Published: Sat, February 23, 2019
Research | By Wilma Wheeler

Photos From SpaceX’s 70th Launch of Lunar Lander for Israel

Photos From SpaceX’s 70th Launch of Lunar Lander for Israel

Lifting off at 8:45 p.m. EST Feb. 21 (01:45 GMT Feb. 22), 2019, from Cape Canaveral Air Force Station's Space Launch Complex 40, the Falcon 9 rocket lit up the night sky in Central Florida. The 1,290-pound (585-kilogram) spacecraft was built by Israeli nonprofit space venture SpaceIL and state-owned defense contractor Israel Aerospace Industries (IAI) with $100 million furnished nearly entirely by private donors. The lander, whose name is Hebrew for "Genesis", began a two month journey to the moon using its own propulsion.

The rocket's two other payloads were a telecommunications satellite for Indonesia and an experimental satellite for the US Air Force.

The robotic lander is the brainchild of SpaceIL, an Israeli non-profit and Google Lunar X Prize finalist.

"This is history in the making - and it's live!"

Beresheet can not fly directly to the moon, SpaceIL officials have said.

"The problem with that is, it doesn't allow us to choose the orbit completely", says Yonathan Winetraub, one of the founders of SpaceIL.

"This is the beginning of Israel's story in deep space. whether this succeeds or fails", SpaceIL president and billionaire high-tech developer Morris Kahn, who invested $US44 million of his own money into the Beresheet project, said.

Other partners are IAI, Israel's space agency its Ministry of Science and Technology.


Once deployed, the spacecraft will enter a gradually widening Earth orbit that will eventually bring the probe within the moon's gravitational pull, setting the stage for a series of additional maneuvers leading to an automated touchdown.

Americans are the only ones to have walked on the lunar surface, but have not been there since 1972.
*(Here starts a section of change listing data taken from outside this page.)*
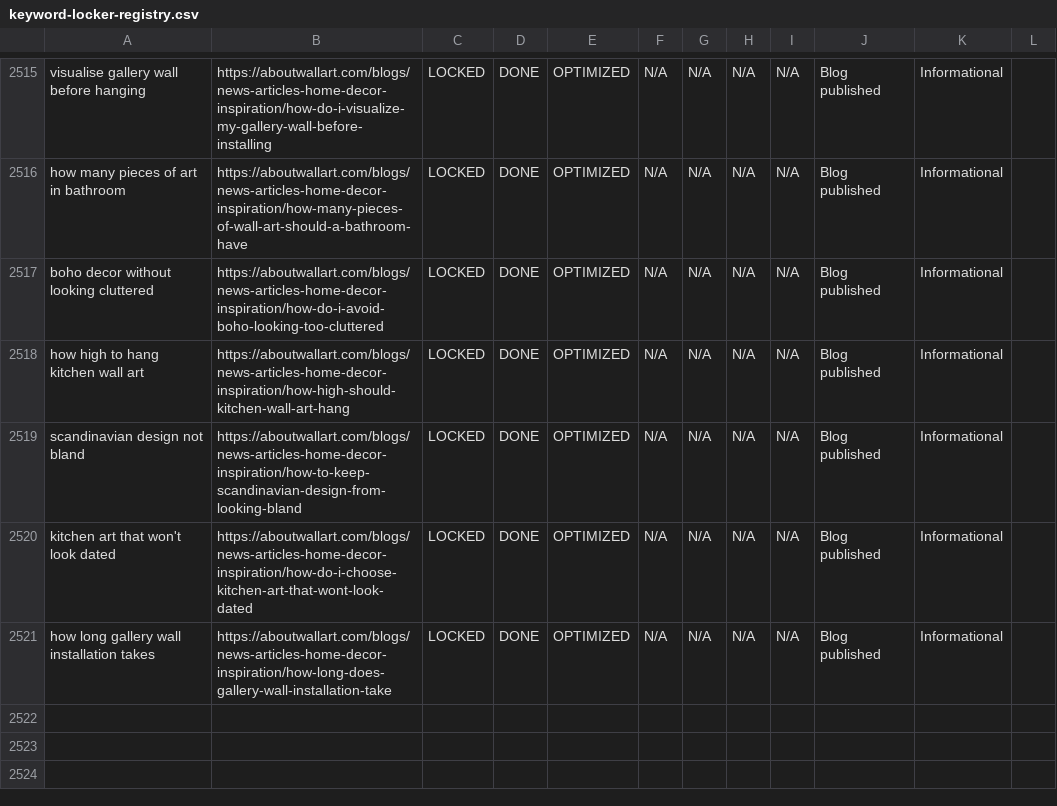
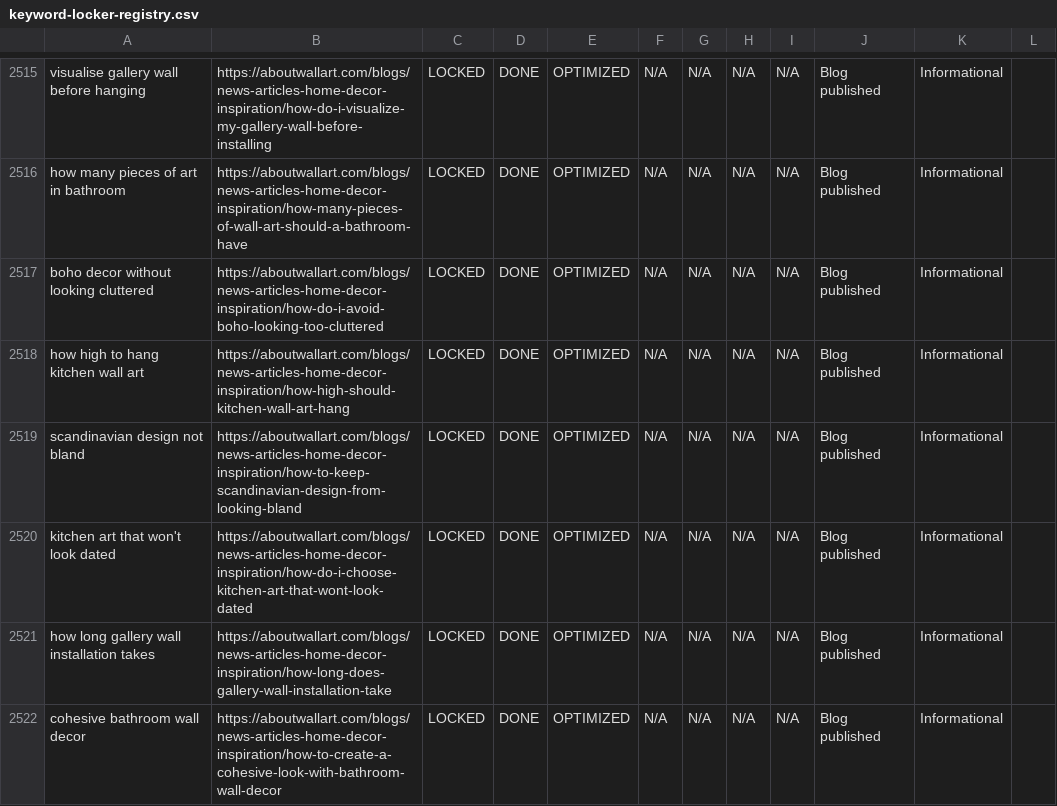
Before and after one commit to aboutwallart/seo-tools, a CSV file: data/keyword-locker-registry.csv, drawn as a sheet; only a part is shown, gaps mark what is left out.

Commit message:
Lock blog keyword: cohesive bathroom wall decor

```diff
--- a/data/keyword-locker-registry.csv
+++ b/data/keyword-locker-registry.csv
@@ -2521 +2521,2 @@ kitchen art that won't look dated,https://aboutwallart.com/blogs/news-articles-h
 how long gallery wall installation takes,https://aboutwallart.com/blogs/news-articles-home-decor-inspiration/how-long-does-gallery-wall-installation-take,LOCKED,DONE,OPTIMIZED,N/A,N/A,N/A,N/A,Blog published,Informational,
+cohesive bathroom wall decor,https://aboutwallart.com/blogs/news-articles-home-decor-inspiration/how-to-create-a-cohesive-look-with-bathroom-wall-decor,LOCKED,DONE,OPTIMIZED,N/A,N/A,N/A,N/A,Blog published,Informational,
```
Once Beresheet completes its lunar mission, Israel would join superpowers China, Russia, and the United States in landing a spacecraft on the moon. If the mission gets scrubbed because of wind, rain, or technical issues, SpaceX will have another chance tomorrow to try again.

Falcon 9 will drop off the lander at about 60,000km.

When it arrives, its landing gear must cushion the descent onto the lunar surface to prevent Beresheet from crashing. The spacecraft also carries a disc provided by the Arch Mission Foundation that is a compendium of human knowledge along with a time capsule containing Israeli cultural symbols and a Bible.

At a cost of $100 million, "this is the lowest-budget spacecraft to ever undertake such a mission". The spacecraft also has a scientific mission: to measure the moon's magnetic field as part of an experiment carried out in collaboration with the Weizmann Institute.

SpaceX - the Elon Musk-created firm - wants to make the first privately-built spacecraft to reach the moon.

SpaceX launched its first private moon landing mission on Thursday evening.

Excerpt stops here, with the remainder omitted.